▸ Directions: For the entries below, how many lines contain the word "isActive"? Reply with the number and nothing else.

(Web page revision data)
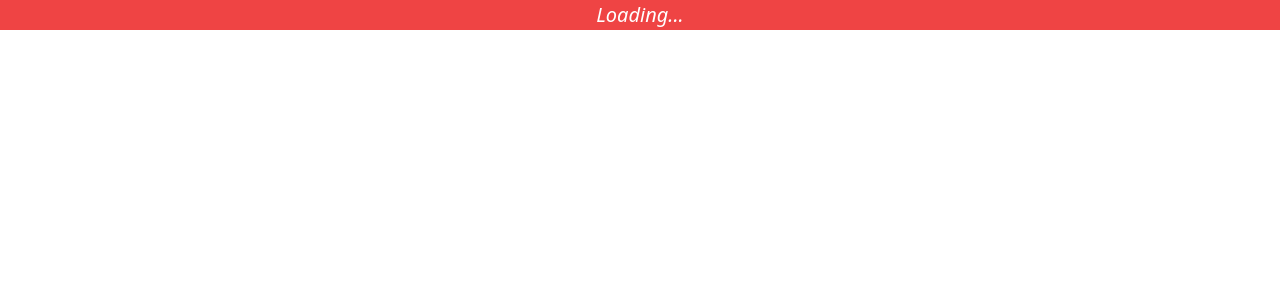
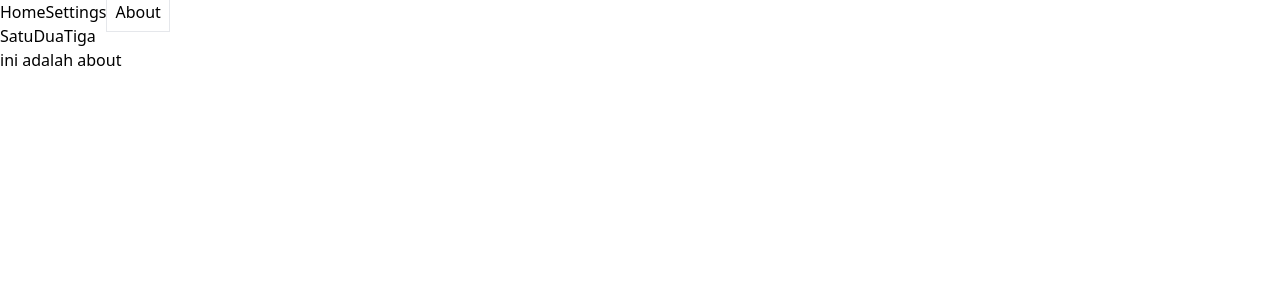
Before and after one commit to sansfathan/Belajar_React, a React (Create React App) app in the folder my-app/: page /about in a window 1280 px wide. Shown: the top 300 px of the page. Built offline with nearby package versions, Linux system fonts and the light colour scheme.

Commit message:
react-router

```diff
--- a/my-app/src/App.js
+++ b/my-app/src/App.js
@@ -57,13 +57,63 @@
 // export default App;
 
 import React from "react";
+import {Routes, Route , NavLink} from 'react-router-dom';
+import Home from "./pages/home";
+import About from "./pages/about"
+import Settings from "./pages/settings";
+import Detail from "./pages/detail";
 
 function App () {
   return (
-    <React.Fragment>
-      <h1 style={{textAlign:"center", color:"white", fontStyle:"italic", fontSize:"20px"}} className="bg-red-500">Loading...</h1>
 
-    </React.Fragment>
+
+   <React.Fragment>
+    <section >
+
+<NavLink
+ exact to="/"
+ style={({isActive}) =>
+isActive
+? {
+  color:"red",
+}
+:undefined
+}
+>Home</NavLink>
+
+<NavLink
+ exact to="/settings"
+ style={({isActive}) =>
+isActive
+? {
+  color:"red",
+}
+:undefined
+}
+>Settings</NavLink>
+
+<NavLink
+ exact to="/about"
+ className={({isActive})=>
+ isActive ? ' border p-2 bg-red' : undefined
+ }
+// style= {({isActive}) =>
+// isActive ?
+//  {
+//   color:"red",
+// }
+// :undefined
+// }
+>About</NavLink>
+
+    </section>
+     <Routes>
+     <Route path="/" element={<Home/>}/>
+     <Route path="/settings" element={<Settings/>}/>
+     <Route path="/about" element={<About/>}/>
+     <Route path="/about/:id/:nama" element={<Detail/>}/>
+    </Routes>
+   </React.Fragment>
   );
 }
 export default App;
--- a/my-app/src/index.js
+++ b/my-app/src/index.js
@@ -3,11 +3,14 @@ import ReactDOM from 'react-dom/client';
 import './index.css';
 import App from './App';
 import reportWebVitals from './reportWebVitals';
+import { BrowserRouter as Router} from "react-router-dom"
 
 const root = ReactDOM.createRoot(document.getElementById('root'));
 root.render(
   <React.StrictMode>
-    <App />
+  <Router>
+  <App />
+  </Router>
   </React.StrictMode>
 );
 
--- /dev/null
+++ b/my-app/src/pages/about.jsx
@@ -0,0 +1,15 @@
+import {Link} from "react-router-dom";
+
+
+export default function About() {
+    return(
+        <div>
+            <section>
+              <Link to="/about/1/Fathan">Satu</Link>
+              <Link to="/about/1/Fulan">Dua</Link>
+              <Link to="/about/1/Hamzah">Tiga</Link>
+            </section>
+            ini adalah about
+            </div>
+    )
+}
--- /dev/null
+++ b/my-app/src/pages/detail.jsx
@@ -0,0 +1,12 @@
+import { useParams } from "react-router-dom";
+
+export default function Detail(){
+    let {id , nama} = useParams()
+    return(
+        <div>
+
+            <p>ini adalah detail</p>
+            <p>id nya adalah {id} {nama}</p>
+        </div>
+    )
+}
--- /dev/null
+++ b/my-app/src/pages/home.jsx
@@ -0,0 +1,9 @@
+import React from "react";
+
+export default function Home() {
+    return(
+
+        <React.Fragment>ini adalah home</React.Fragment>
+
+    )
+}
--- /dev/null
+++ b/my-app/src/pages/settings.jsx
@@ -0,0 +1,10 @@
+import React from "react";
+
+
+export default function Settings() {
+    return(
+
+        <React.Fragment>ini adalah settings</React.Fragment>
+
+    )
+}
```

* * *

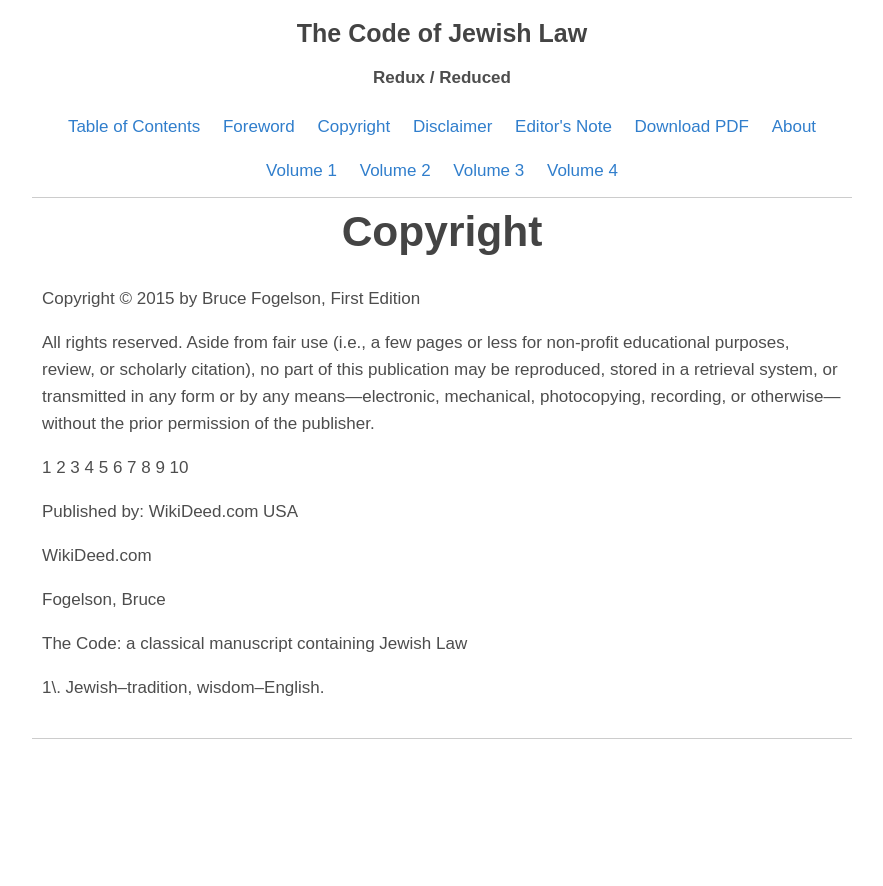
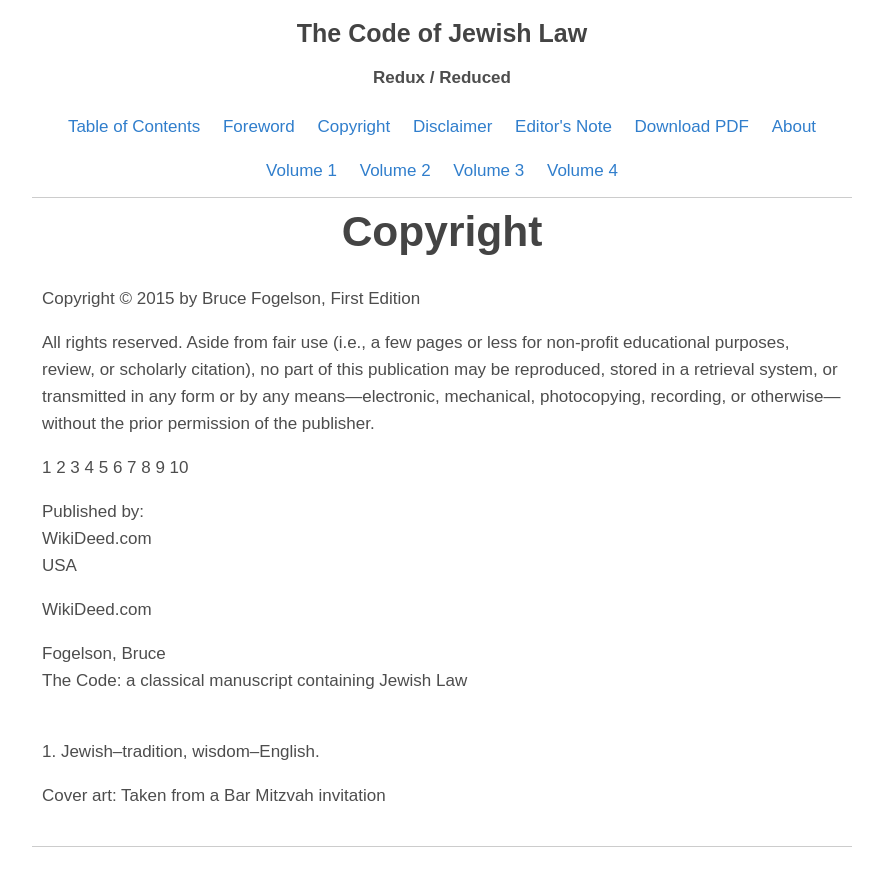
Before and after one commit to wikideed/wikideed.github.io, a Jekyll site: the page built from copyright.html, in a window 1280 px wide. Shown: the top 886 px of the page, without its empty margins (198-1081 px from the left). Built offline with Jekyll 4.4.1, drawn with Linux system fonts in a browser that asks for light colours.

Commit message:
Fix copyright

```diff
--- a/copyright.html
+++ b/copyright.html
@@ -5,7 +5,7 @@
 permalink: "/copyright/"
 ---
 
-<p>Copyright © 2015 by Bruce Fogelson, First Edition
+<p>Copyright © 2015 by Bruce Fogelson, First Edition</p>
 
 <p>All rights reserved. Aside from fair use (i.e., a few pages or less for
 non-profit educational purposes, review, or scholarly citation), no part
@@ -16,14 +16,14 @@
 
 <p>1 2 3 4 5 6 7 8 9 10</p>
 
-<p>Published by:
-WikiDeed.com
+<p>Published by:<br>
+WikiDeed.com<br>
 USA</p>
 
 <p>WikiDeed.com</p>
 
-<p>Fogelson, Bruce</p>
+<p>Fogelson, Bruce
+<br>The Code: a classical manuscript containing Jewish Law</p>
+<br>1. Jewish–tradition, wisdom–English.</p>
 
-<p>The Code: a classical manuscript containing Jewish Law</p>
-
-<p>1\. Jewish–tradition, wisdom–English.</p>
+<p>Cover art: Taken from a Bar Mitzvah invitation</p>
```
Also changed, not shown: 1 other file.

▸ Answer to this task: 8